At most traditional Cajun events, music is only part of the picture, and the role of food can’t be overstated. In fact, the name for the Blackpot Festival comes from cast-iron cookware used to simmer up a good gumbo. Spice on Snow will bring the heat to the kitchen courtesy of Lafayette chef Toby Rodriguez and Montpelier’s New England Culinary Institute.
Rodriguez, who has appeared on “No Reservations” and “America’s Top Chef,” has taught the mysteries of Cajun boucherie as far north as Alaska. And when he visits Montpelier for Spice on Snow, he plans on going at it whole-hog in a series of what he calls “extremely hands-on” cooking workshops.
On Friday morning, Rodriguez will lead a class in South Louisiana whole-hog butchering at NECI’s College Street kitchens. He’ll follow it up in the afternoon with a class on cooking traditional neck-bone stew. That dish will form the centerpiece of a Town Hall meal preceding the Revelers concert.
On Saturday at NECI’s School Street kitchen, Rodriguez will work with students to make Cajun sausage and smoked meats. Later that day, he’ll collaborate with students on boudin and hog headcheese. The products of these classes will be served at a dinner before Bruce Molsky’s Saturday night concert and in a five-course brunch Sunday morning at Three Penny Taproom.
Rodriguez, a sculptor and furniture maker who has never trained as a chef, emphasizes that if you cook or eat at Spice on Snow, you’ll learn the difference between spurious Cajun food and the real thing. Most people, he says, equate Cajun with one type of spice: heat. And they couldn’t be more wrong. “There’s a whole array of spices that go into it,” Rodriguez says.

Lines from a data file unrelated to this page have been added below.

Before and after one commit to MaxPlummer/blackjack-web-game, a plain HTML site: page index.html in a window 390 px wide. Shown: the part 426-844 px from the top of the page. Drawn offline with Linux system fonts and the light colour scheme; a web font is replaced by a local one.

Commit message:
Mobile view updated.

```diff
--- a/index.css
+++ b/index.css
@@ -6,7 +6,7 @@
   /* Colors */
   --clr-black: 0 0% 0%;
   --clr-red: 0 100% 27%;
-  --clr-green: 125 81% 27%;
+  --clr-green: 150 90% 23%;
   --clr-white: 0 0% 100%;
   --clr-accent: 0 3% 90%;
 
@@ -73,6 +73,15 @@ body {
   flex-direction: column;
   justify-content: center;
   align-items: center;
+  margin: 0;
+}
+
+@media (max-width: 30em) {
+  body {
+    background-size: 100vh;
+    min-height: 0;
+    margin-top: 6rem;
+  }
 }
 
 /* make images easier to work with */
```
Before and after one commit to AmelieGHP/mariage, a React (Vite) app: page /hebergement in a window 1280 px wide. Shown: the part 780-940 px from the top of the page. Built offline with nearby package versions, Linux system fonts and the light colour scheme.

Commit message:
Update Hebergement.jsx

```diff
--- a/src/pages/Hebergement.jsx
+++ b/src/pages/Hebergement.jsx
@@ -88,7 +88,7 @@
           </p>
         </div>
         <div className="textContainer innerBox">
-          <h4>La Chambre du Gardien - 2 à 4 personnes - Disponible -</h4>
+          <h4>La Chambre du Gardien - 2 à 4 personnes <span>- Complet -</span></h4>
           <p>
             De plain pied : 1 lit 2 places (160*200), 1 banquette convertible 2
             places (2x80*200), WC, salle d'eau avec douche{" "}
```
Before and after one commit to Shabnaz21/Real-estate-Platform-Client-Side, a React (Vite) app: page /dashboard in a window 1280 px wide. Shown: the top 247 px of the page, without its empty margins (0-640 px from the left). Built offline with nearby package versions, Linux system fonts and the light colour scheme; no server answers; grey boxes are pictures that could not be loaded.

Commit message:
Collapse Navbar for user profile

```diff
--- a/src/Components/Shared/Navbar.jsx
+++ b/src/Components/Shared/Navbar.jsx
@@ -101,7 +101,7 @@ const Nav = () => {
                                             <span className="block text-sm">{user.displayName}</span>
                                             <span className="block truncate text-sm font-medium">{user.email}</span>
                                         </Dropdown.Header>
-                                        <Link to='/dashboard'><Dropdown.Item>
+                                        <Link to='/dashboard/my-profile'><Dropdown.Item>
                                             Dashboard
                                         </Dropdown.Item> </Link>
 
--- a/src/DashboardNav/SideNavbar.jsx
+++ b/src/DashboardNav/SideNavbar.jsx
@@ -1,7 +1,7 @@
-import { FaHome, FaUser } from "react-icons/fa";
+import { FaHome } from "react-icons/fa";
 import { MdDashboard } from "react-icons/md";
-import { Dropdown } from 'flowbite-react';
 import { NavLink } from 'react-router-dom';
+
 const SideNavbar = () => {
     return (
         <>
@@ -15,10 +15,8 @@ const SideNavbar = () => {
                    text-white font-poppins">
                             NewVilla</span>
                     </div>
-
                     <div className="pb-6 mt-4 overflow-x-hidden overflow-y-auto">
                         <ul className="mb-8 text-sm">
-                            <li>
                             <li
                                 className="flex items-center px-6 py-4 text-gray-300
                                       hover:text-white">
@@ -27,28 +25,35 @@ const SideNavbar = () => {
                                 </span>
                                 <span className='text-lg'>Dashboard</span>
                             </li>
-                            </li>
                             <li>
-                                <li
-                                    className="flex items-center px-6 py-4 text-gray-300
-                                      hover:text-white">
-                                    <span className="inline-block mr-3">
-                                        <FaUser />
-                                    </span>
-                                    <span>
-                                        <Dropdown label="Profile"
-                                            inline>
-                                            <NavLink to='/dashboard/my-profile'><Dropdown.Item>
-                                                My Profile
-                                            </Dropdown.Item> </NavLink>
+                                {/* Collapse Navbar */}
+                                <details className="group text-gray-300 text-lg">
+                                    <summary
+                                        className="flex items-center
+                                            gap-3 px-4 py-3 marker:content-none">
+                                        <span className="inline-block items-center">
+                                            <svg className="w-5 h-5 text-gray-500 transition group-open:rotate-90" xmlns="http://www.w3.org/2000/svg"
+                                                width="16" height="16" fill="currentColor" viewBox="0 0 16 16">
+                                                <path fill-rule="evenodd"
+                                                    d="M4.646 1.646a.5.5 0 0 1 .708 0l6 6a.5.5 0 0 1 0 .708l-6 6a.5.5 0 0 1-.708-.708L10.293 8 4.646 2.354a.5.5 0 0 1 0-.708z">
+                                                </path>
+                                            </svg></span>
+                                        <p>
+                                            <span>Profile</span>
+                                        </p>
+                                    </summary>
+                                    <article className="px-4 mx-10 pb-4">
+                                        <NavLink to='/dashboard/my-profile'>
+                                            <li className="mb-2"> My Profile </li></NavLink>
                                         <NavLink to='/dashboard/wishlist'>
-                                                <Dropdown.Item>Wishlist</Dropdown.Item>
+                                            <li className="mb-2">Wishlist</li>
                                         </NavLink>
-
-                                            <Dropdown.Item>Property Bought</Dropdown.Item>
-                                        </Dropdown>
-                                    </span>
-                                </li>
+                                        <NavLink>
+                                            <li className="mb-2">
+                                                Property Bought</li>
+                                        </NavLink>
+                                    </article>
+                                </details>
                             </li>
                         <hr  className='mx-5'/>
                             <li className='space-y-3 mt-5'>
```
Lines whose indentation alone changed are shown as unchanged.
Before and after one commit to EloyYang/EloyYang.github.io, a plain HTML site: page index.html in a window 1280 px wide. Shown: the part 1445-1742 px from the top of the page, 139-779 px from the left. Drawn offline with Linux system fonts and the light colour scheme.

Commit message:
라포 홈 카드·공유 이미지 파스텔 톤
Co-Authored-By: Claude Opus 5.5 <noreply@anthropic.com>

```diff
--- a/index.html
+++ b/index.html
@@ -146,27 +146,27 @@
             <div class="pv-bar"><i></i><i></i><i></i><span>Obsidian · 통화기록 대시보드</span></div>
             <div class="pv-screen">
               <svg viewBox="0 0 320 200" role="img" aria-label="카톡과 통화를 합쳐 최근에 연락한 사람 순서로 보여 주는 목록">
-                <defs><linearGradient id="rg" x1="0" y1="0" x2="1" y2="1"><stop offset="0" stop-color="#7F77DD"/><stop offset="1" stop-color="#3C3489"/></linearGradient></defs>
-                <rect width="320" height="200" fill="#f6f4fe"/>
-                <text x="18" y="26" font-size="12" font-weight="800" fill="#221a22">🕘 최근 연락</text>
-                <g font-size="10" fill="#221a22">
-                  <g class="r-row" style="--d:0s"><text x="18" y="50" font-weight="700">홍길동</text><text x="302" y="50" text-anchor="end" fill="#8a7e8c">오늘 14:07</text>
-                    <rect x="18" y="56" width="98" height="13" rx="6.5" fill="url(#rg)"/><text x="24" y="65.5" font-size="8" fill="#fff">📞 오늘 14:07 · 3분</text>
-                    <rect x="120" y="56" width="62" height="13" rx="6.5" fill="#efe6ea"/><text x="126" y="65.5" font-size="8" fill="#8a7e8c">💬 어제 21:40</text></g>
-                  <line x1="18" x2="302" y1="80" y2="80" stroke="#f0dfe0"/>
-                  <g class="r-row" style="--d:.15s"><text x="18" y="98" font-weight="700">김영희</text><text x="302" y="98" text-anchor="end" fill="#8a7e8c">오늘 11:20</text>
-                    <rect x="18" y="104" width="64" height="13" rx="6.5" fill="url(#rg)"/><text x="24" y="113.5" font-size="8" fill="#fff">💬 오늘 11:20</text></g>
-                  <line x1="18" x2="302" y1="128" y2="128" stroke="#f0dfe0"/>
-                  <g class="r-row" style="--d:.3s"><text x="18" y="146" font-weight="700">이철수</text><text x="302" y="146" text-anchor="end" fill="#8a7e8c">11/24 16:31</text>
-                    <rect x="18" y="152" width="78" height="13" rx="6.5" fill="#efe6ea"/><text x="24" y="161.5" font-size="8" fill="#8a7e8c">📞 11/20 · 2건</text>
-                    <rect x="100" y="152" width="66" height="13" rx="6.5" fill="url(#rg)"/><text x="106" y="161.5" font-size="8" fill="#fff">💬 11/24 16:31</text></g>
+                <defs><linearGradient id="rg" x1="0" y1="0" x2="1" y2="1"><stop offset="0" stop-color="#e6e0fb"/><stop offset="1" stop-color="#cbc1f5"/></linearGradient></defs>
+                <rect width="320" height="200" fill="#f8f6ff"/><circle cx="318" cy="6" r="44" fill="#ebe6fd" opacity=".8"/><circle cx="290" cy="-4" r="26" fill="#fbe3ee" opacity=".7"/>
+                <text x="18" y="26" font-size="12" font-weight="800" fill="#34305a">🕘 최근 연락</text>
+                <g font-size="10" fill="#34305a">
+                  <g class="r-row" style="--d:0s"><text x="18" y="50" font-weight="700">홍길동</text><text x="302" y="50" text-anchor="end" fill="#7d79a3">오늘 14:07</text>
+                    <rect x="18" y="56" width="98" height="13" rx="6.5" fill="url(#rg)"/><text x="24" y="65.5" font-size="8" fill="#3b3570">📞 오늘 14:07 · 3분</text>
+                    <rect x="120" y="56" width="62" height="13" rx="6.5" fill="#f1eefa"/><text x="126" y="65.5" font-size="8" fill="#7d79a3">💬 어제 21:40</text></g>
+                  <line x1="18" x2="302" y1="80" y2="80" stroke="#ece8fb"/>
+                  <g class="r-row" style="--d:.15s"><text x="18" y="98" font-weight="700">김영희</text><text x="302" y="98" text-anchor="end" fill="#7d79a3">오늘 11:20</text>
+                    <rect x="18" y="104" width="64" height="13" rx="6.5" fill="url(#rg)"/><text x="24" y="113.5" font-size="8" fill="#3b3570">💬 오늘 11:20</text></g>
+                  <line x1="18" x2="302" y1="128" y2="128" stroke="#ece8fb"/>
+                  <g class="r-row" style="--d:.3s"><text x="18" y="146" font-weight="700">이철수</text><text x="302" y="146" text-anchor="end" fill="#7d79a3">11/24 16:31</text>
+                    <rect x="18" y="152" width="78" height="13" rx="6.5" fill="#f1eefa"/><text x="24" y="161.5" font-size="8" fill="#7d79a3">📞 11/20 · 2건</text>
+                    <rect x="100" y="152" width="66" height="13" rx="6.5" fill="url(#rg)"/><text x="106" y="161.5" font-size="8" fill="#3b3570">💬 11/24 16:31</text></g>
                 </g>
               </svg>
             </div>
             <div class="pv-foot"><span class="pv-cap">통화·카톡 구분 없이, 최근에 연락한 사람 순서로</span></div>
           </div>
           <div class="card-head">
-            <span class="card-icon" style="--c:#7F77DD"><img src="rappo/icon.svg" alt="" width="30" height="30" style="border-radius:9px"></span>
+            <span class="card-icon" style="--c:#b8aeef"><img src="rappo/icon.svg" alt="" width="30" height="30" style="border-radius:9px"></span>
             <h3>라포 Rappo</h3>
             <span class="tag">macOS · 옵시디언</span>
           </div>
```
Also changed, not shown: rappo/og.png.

With that, he might well be describing not only Cajun cooking but the Spice on Snow festival itself.
The original print version of this article was headlined "Cajun Capitol"